New York City’s long list of defunct newspapers

July 28, 2009

It’s hard to believe that in the 1890s, New York’s population of just a million and a half residents supported 19 daily English-language newspapers—along with scores of weeklies and foreign dailies.


These papers were an illustrious bunch. There was the anti-immigrant New York Herald; publisher James Gordon Bennett Jr., reportedly said that a newspaper’s role is “not to instruct but to startle.”

The New York World, published by Joseph Pulitzer, was hugely popular with working class residents. It was known for stunt journalism—as well as printing its Sunday supplement in color.

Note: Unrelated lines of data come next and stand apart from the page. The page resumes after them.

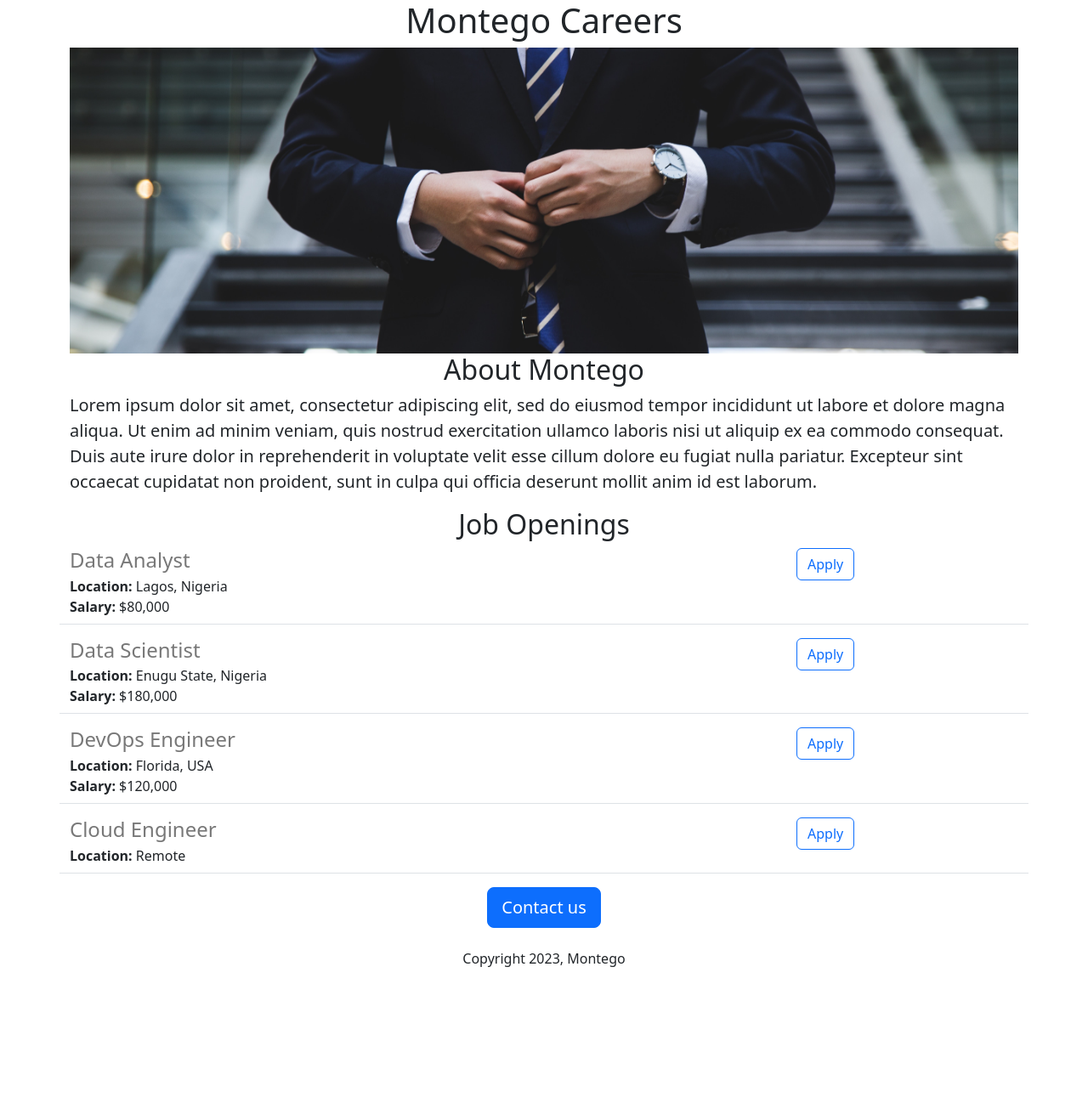
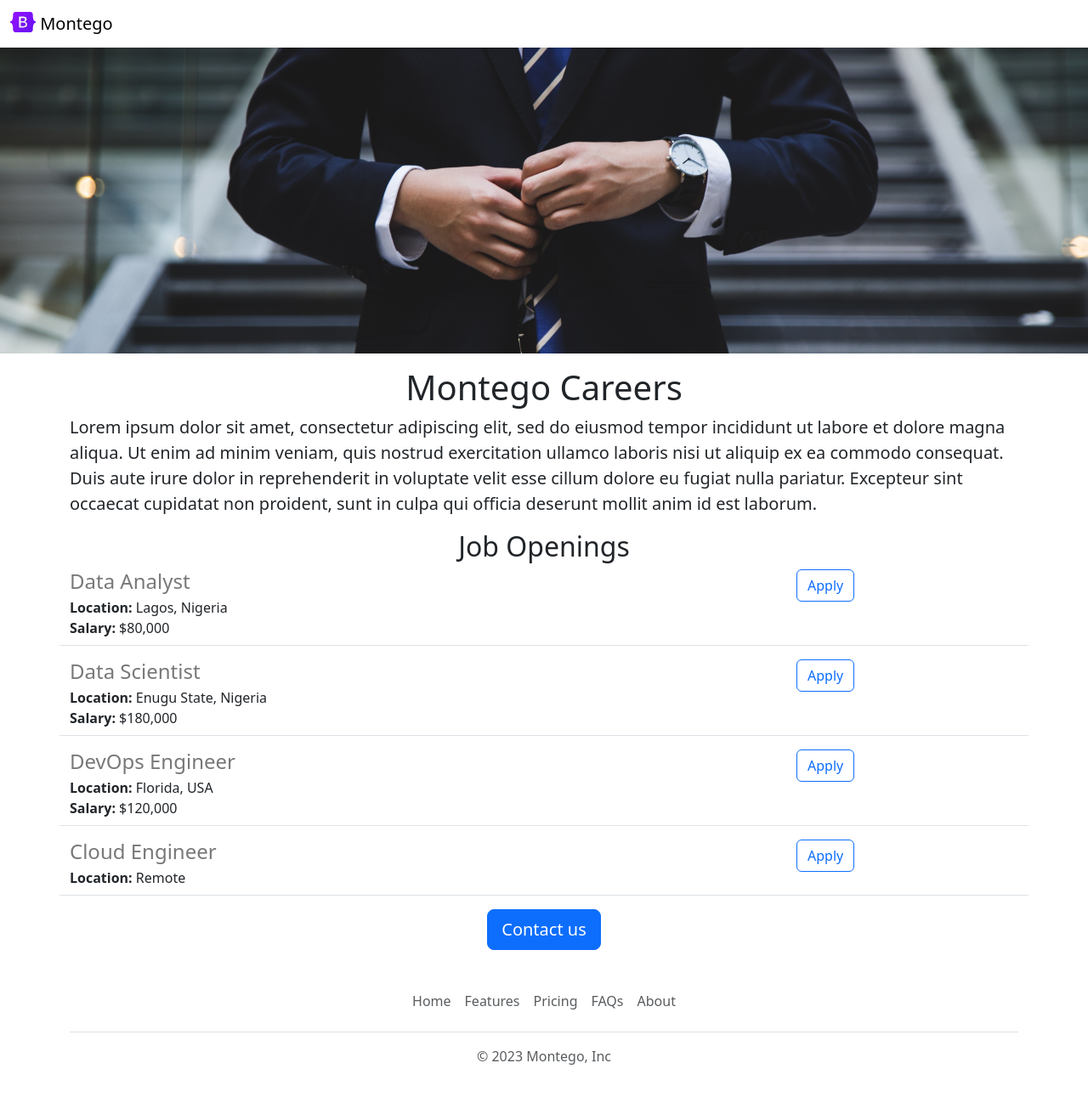
Before and after one commit to Montego-arch/montego-career-website, a Flask app: page / in a window 1280 px wide. Shown: the whole page at 85% size. Before the commit the page ends 1138 px from the top, so only its background shows below. Run offline with Flask 3, Linux system fonts and the light colour scheme.

Commit message:
added navbar

```diff
--- /dev/null
+++ b/templates/footer.html
@@ -0,0 +1,12 @@
+<div class="container">
+  <footer class="py-3 my-4">
+    <ul class="nav justify-content-center border-bottom pb-3 mb-3">
+      <li class="nav-item"><a href="#" class="nav-link px-2 text-body-secondary">Home</a></li>
+      <li class="nav-item"><a href="#" class="nav-link px-2 text-body-secondary">Features</a></li>
+      <li class="nav-item"><a href="#" class="nav-link px-2 text-body-secondary">Pricing</a></li>
+      <li class="nav-item"><a href="#" class="nav-link px-2 text-body-secondary">FAQs</a></li>
+      <li class="nav-item"><a href="#" class="nav-link px-2 text-body-secondary">About</a></li>
+    </ul>
+    <p class="text-center text-body-secondary">&copy; 2023 Montego, Inc</p>
+  </footer>
+</div>
--- a/templates/home.html
+++ b/templates/home.html
@@ -11,14 +11,15 @@
         height: 360px;
         width: 100%;
         object-fit:cover;
+        margin-bottom:16px;
          }
     </style>
   </head>
   <body>
+    {% include 'nav.html' %}
+     <img class="img-fluid" id="hunter" src="https://montego-career-website.montego-arch.repl.co/static/hunter.jpeg" >
     <div class="container">
    <h1 class="text-center" mt-2 mb-4>{{company_name}} Careers</h1>
-    <img class="img-fluid" id="hunter" src="https://montego-career-website.montego-arch.repl.co/static/hunter.jpeg" >
-    <h2 class="text-center" mt-2 mb-4>About Montego</h2>
     <p class="lead">Lorem ipsum dolor sit amet, consectetur adipiscing elit, sed do eiusmod tempor incididunt ut labore et dolore magna aliqua. Ut enim ad minim veniam, quis nostrud exercitation ullamco laboris nisi ut aliquip ex ea commodo consequat. Duis aute irure dolor in reprehenderit in voluptate velit esse cillum dolore eu fugiat nulla pariatur. Excepteur sint occaecat cupidatat non proident, sunt in culpa qui officia deserunt mollit anim id est laborum.</p>
       <h2 class="text-center" mt-2 mb-4>Job Openings</h2>
         <div>
@@ -28,9 +29,10 @@
       </div>
         <div class="text-center">
       <button class="btn btn-primary btn-lg">Contact us</button>
-          <p class="mt-4">Copyright 2023, Montego</p>
+
       </div>
       </div>
+    {% include 'footer.html' %}
   </body>
 
 </html>
--- /dev/null
+++ b/templates/nav.html
@@ -0,0 +1,9 @@
+<nav class="navbar shadow-sm fixed-top bg-white">
+  <div class="container-fluid">
+    <a class="navbar-brand" href="#">
+      <img src="/static/bootstrap-logo.svg" alt="" width="30" height="24" class="d-inline-block align-text-top">
+      Montego
+    </a>
+  </div>
+</nav>
+<div style="height:56px"></div>
```
Also changed, not shown: static/bootstrap-logo.svg (added).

The dead newspaper list also includes the New York Sun, the New York Journal American, the New York Mirror, and the often-lamented Brooklyn Eagle.

Many were headquartered around City Hall, then nicknamed Newspaper Row. This thermometer/clock affixed to the old New York Sun building down on Chambers Street doesn’t work, but it’s a nice remnant of the neighborhood’s past.

The mad bomber of New York City

June 17, 2009

George Metesky had a serious grudge. A Con Ed employee left permanently disabled in 1931 due to an on-the-job injury at an upper Manhattan plant, he was bitter and resentful because the utility refused to compensate him. 

GeorgemeteskyarrestedA decade later, he decided to exact revenge by planting a couple of small bombs at Con Ed buildings in Manhattan. Both were duds.

Metesky had more in store, but he also deemed himself a patriotic kind of guy. So once World War II broke out, he sent the NYPD a note in block letters letting them know that he was suspending his bomb-making activity until the war was over.

MadbomberletterHe stuck to his word. In 1951 he planted his third bomb, near Grand Central’s Oyster Bar. The next exploded at the New York Public Library. All told, he was responsible for at least 37 bombs. No one was killed by them, but a men’s room attendant at Penn Station was seriously injured.

Arrested in 1957 after police tracked letters (like the one at left) he sent to the New York Journal-American, Metesky was found to be legally insane and incompetent to stand trial. He was committed to a mental hospital upstate but released in 1973, deemed not to be a danger to the public.

But old habits die hard, and in an interview with The New York Times upon his release, he indicated that he still felt slighted by Con Ed. The rest of Metesky’s life was quiet though, and he died in 1994 at age 90 in Connecticut.